文字数 4,045文字

The Roost

Let me share a story unrelated to the coronavirus, about the morning when I opened my mailbox to find that a family of small birds had taken up residence within its cozy confines.
  I spend summers isolated deep in the forest, in a

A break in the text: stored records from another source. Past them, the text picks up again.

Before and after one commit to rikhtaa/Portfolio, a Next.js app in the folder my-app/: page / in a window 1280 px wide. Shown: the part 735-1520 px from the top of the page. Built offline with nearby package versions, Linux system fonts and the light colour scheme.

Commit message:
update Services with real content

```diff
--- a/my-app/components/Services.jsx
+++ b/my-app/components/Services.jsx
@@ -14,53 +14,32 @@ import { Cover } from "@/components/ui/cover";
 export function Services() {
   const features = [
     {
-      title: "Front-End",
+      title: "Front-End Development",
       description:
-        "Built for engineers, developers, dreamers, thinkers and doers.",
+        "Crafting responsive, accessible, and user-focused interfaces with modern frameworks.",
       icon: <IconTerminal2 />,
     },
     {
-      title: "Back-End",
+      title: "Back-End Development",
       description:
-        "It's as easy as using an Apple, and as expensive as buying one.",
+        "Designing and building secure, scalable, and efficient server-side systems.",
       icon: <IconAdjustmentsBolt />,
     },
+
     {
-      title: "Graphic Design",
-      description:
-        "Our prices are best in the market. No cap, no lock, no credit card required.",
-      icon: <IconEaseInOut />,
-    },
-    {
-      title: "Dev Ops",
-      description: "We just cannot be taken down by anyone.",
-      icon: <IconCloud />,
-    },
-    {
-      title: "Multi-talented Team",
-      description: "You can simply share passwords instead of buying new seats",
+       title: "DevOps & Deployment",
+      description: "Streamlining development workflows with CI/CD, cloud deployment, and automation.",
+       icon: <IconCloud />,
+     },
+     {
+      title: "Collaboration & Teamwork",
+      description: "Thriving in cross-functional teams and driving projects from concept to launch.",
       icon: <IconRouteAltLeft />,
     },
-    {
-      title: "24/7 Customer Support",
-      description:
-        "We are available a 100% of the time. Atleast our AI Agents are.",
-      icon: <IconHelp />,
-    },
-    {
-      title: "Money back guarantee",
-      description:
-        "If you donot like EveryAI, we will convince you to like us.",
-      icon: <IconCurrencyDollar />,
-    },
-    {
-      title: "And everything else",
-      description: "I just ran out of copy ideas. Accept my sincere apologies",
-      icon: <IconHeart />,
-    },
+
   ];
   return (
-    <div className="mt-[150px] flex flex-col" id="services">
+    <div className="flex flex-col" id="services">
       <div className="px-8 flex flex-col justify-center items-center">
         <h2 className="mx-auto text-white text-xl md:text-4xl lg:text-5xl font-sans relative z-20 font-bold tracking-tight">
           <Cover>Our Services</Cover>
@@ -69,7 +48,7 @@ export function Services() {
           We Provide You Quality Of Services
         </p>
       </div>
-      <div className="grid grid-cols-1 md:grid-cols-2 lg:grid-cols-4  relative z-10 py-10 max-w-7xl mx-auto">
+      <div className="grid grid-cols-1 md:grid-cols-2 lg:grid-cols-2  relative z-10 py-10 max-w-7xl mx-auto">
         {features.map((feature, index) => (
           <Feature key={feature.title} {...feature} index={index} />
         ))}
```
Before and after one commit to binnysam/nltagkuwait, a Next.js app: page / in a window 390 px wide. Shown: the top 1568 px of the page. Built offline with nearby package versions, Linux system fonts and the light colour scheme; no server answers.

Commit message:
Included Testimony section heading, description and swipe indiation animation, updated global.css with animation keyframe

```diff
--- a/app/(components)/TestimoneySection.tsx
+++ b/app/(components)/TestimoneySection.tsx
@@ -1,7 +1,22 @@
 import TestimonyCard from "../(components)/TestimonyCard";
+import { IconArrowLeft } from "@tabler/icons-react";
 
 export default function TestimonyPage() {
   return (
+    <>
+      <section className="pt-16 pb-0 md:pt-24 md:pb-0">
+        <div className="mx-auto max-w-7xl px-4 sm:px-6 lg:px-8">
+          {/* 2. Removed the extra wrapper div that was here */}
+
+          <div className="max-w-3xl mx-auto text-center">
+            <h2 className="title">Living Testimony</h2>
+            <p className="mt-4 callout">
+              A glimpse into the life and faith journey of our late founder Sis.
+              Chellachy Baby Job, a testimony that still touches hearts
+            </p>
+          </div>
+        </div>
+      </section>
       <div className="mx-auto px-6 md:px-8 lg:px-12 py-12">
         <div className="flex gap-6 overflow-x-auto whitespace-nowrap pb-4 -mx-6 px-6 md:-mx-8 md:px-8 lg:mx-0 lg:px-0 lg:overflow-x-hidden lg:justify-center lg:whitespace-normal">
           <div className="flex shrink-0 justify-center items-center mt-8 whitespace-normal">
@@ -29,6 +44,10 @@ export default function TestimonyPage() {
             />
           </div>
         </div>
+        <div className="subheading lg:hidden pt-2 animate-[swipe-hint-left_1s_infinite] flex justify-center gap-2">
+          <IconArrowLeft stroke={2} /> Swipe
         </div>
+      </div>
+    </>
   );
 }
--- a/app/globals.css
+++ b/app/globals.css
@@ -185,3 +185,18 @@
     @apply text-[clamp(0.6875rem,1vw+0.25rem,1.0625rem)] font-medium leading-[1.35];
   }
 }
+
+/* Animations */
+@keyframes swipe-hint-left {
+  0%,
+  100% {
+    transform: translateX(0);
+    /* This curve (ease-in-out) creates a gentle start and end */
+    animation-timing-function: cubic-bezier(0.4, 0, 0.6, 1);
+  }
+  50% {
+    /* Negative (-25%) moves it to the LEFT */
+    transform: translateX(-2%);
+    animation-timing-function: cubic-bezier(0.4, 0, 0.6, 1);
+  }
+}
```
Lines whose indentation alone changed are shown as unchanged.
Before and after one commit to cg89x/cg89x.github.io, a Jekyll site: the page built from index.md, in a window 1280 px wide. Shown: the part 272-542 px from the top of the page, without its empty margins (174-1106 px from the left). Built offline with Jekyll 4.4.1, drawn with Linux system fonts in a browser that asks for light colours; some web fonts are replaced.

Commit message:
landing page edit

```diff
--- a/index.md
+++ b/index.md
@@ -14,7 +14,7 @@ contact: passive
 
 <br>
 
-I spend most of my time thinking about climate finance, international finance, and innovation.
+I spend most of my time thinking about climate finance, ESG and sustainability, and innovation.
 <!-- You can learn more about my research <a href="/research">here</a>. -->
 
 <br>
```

more conducive to work. When an extension was added to the house a few years ago, the master carpenter kindly fashioned a custom mailbox as a finishing flourish. However, as the home is not my primary address, I rarely receive mail out in the woods. It seems the birds, sensing opportunity, decided my mailbox would be an ideal place to build their nest, undisturbed by the postman.
  The front flap of the mailbox swings open sideways, affording a cross-sectional view of the birds’ handiwork. I could clearly see each layer of material that had been carefully brought back to the nest over the long winter, like observing the strata in a dissected mattress.
  The base consisted of a few centimeters’ worth of twigs in place of mattress springs, supporting a thick layer of moss cushioning, all blanketed by a tidy sheet of dandelion fluff. I admit that I admired their resourcefulness. The nest was a true work of art.
  Although this avian abode had been fully furnished, it appeared that my tenants were away from the roost. As a newly minted landlord, I didn’t feel it was my prerogative to evict the squatters in their absence.
  A few days passed. Anxiously opening the mailbox door, I came eye to eye with a small songbird, sleepily incubating her eggs. Startled by this human intruder, the tiny titmouse puffed up in a feeble attempt at intimidation. Far from menacing, there was something endearing about the bird’s presence, and her readiness to protect her brood. I heard myself reflexively whisper an apology for the disturbance as I gingerly closed the door.
  Back when I was a child, practically every household kept a pet bird or two. For many schoolboys of my generation, summers were spent cultivating a menagerie of Bengalese finches, Java sparrows, and titmice. When the backyard clothesline sprouted a homemade dovecote, it was a sign that the hobby had begun to grow out of hand. A few of my more intrepid classmates would inevitably end up training a personal fleet of homing pigeons. A product of my era, I still have a special nostalgic attachment to birds to this day.
  Just now, I snuck another peek inside the mailbox to check in on my stowaways. Although the adults were away from the nest, I excitedly discovered nine pea-sized eggs, resting in an orderly arrangement atop their dandelion bed. Surely, the couple is off enjoying lunch in the warm afternoon sun, fortifying themselves for the evening’s shared incubation duty.
  Nestled in the comfort of my own writing den, it occurs to me that perhaps the lifestyle of the novelist has more in common with birds than with that of my fellow man. I might balk at the use of lofty terms such as self-expression or artistic creation to describe the craft. Instead, I see the act of writing as analogous to the mother bird who patiently incubates her eggs, waiting to bring her progeny into the world, fully formed.
  As a faithful practitioner of the ascetic, writerly existence, the din of the outside world does not disturb my roost. Today, the isolation is undoubtedly a thankful reprieve.

Translated by Daniel González/Arranged by TranNet KK

Jirō Asada
Born in 1951. Won the 16th Yoshikawa Eiji Prize for New Writers in 1995 for




(Riding the subway), the 117th Naoki Prize for



, the 13th Shibata Renzaburō Award for




(The legend of the retainer of Mibu), the 42nd Yoshikawa Eiji Prize for Literature for




(The rainbow of Zhongyuan), the 43rd Osaragi Jirō Prize for


(Homecoming), among other awards. Receiving widespread acclaim as a contemporary storyteller, his works range from novels to nonfiction essays. His most recent work is



(Daimyo bankruptcy).




  • 特大
  • 生成り
  • 水色
  • 明朝
  • ゴシック
  • 横組み
  • 縦組み